====== Data section

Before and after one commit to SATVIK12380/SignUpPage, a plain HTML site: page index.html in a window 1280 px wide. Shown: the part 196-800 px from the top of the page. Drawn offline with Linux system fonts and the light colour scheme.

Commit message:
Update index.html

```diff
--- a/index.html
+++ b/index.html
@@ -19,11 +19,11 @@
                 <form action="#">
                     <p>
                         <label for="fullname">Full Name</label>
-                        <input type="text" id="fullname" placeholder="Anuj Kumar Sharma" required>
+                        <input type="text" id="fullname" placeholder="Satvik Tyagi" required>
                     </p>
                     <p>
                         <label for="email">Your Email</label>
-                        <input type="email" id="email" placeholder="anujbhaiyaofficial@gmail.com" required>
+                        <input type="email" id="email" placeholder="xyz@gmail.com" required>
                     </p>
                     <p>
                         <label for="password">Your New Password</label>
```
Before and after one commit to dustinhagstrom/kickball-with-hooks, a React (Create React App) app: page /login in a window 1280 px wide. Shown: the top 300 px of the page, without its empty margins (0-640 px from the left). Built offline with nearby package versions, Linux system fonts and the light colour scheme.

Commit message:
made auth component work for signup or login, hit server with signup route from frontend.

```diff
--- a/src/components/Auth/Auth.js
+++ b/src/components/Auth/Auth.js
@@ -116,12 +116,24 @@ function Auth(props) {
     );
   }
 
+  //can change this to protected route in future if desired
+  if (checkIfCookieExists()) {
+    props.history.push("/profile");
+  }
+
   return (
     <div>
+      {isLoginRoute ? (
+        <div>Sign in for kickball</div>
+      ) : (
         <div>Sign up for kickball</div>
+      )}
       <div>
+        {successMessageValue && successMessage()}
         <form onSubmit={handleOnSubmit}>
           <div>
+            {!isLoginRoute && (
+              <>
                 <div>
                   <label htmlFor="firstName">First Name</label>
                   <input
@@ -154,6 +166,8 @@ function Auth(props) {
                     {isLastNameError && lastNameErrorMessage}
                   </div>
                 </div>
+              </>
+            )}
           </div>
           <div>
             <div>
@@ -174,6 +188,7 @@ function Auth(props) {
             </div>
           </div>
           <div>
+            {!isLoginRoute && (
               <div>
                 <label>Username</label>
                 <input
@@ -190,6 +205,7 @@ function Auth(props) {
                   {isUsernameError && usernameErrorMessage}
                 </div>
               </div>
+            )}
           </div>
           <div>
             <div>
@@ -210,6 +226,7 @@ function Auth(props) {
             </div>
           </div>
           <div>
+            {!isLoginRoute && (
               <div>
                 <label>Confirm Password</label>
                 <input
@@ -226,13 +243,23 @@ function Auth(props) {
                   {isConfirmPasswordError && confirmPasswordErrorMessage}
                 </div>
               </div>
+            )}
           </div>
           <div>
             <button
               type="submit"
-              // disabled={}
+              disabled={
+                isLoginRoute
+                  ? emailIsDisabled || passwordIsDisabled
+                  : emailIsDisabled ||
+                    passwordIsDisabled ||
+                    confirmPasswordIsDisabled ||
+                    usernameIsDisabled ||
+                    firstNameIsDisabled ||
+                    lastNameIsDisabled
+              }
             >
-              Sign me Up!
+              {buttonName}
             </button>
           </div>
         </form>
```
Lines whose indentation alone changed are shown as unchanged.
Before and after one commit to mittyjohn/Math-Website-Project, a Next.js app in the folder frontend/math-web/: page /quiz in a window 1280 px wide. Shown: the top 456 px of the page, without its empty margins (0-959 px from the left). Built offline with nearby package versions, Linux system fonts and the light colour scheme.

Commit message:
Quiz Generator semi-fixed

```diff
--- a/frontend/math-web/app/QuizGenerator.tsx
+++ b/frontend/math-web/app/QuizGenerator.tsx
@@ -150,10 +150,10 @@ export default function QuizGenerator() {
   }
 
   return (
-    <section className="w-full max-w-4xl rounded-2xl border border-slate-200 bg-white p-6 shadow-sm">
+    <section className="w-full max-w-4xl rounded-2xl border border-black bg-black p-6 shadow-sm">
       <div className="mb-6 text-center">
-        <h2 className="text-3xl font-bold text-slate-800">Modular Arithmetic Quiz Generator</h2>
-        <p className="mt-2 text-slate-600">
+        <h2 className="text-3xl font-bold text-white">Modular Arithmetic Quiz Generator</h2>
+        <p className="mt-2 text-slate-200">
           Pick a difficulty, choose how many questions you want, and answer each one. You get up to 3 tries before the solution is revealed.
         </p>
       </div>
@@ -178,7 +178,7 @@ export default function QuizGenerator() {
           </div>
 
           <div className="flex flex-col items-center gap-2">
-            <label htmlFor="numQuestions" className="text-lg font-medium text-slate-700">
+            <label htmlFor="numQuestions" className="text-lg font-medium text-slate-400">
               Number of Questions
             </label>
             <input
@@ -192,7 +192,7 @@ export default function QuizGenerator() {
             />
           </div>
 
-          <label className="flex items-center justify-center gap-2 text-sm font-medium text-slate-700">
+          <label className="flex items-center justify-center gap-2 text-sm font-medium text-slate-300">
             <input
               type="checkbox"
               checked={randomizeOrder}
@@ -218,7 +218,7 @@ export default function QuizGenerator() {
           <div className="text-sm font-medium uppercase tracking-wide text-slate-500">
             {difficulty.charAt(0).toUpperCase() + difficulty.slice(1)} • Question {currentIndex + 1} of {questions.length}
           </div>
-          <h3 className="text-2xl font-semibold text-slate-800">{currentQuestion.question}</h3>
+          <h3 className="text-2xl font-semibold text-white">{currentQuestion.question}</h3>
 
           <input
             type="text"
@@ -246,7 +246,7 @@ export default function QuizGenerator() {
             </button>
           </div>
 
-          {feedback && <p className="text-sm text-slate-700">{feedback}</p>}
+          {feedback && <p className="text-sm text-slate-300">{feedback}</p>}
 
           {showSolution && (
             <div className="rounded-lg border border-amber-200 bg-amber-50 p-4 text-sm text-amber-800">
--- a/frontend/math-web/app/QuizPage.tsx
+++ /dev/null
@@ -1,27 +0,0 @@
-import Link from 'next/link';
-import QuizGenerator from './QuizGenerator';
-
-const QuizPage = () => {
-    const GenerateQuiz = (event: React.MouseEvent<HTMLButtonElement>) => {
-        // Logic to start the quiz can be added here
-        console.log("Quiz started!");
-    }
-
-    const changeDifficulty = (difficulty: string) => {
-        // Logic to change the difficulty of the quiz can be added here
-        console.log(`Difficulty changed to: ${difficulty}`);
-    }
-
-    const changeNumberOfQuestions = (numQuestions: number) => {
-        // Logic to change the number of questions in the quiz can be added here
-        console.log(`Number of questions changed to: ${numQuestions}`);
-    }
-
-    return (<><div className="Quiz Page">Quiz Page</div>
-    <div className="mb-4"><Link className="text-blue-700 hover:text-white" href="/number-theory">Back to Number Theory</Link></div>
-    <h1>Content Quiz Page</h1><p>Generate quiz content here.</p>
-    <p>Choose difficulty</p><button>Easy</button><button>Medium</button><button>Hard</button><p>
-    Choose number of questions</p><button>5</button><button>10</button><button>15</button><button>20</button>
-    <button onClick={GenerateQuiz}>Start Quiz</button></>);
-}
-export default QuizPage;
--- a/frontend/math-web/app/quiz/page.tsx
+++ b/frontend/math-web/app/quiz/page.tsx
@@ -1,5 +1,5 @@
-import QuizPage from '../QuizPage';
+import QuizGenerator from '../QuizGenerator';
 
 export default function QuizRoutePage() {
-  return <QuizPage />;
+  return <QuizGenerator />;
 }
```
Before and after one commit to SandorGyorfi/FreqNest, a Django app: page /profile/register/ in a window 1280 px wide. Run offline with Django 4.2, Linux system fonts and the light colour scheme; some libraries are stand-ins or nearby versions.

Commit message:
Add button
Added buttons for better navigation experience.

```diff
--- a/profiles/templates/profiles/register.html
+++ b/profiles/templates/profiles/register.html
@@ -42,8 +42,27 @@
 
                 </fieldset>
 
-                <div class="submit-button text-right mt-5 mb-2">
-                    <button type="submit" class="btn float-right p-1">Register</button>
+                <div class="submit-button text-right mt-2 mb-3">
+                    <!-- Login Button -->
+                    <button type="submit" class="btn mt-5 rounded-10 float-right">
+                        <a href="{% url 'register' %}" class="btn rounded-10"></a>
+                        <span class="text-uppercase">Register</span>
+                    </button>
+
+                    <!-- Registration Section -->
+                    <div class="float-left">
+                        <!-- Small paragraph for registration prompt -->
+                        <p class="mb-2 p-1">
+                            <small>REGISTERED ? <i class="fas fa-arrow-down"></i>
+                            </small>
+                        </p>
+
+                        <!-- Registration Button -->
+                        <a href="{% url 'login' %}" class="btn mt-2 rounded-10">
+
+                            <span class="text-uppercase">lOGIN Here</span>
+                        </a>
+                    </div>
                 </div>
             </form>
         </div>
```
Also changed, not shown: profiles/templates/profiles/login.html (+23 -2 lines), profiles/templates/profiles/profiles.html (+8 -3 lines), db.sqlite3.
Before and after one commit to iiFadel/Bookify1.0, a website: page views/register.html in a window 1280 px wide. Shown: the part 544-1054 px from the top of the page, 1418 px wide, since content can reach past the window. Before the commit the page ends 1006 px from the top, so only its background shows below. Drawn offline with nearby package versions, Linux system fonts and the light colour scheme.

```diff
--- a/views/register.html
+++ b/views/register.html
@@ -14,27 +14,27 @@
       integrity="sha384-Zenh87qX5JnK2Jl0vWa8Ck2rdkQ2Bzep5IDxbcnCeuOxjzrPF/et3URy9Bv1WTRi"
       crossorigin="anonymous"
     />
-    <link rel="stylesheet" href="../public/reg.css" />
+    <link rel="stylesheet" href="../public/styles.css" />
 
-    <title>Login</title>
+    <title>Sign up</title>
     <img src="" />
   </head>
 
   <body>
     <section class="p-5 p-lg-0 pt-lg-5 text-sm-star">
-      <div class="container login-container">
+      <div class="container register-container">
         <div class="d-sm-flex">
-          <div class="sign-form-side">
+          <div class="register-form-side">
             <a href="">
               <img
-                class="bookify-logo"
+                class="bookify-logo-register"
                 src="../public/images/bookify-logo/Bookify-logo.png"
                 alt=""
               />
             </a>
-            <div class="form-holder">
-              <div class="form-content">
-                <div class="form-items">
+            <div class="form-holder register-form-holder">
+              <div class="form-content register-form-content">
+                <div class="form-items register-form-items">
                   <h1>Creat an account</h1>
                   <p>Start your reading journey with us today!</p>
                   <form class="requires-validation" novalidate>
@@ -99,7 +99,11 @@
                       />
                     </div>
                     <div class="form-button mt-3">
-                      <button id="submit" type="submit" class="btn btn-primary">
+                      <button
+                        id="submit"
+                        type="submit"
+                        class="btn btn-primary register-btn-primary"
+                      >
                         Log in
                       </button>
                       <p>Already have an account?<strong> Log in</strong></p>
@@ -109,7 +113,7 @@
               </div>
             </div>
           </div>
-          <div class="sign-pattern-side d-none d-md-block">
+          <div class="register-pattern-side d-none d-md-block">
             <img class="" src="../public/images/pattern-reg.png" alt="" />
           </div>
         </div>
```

============

Pick every line of the data that includes the string "container".

Written answer:
-      <div class="container login-container">
+      <div class="container register-container">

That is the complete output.